Colts 15, Ravens 6

At Baltimore, Adam Vinatieri, signed during the offseason for his playoff experience, kicked five field goals to put his name in the NFL record book and carry the Indianapolis Colts past the Baltimore Ravens.

Although unspectacular, Peyton Manning was efficient enough to make up for some of his previous playoff failures and keep alive his hope of playing in the Super Bowl for the first time. All he needed to do was get the Colts close enough for Vinatieri, who did the rest.

It was only the fourth playoff game in NFL history - and first since 1979 - that neither team scored a touchdown.

Vinatieri, who won two Super Bowls with late field goals and scored 117 points in the postseason for New England, was signed by Indianapolis in the offseason. He justified the acquisition with a flawless performance against the Ravens, connecting on field goal tries of 23, 42, 51, 48 and 35 yards. The fourth kick gave him an NFL-record 33 career postseason field goals.

Indianapolis (14-4) never trailed in eliminating the No. 2-seeded Ravens (13-4), who were coming off a first-round bye and poised to extract a measure of revenge against the franchise that broke the hearts of Baltimore fans by sneaking out of the city to Indianapolis in March 1984.

Manning finished 15-of-30 for 170 yards and improved his career playoff record to 5-6. The third-seeded Colts will next face the winner of Sunday's game between San Diego and New England.

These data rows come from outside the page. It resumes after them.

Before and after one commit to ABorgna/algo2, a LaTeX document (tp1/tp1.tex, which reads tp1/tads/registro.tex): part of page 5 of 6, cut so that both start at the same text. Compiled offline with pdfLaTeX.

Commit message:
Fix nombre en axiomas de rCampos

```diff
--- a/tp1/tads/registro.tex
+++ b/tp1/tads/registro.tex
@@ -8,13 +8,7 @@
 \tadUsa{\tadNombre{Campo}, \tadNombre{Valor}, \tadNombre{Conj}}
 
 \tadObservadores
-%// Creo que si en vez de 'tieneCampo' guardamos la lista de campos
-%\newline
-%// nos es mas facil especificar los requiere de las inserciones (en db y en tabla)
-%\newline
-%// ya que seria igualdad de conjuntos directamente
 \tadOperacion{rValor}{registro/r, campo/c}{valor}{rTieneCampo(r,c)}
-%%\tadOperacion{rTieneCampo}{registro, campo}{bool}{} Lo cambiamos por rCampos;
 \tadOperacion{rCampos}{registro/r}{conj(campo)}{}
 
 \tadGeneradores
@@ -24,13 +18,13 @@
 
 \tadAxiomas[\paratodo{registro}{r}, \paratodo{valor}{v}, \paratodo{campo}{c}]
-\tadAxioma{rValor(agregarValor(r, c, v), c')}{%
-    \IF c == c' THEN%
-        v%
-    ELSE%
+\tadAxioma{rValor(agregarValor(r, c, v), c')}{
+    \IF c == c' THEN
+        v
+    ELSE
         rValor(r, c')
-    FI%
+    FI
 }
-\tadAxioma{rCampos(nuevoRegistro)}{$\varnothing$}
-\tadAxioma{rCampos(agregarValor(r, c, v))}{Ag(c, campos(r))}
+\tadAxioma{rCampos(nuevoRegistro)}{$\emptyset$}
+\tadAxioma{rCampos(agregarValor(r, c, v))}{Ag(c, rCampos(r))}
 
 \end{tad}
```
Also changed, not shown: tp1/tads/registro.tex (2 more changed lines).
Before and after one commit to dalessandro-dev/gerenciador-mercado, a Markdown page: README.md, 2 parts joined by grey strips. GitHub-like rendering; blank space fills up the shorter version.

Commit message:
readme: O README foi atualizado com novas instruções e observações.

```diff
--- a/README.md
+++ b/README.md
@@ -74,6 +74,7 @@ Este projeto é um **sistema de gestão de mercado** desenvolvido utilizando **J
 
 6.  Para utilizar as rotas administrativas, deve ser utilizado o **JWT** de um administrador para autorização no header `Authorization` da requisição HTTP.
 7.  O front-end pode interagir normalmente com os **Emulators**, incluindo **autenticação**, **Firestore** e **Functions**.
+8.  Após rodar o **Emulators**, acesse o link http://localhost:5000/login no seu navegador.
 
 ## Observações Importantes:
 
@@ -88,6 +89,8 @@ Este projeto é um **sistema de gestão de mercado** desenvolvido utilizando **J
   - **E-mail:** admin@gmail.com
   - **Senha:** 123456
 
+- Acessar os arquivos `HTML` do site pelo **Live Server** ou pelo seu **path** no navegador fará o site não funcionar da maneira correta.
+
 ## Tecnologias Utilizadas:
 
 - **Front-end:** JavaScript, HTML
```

Steve McNair was 18-of-29 for only 173 yards, and Baltimore managed only two field goals by Matt Stover in its first playoff game since 2003.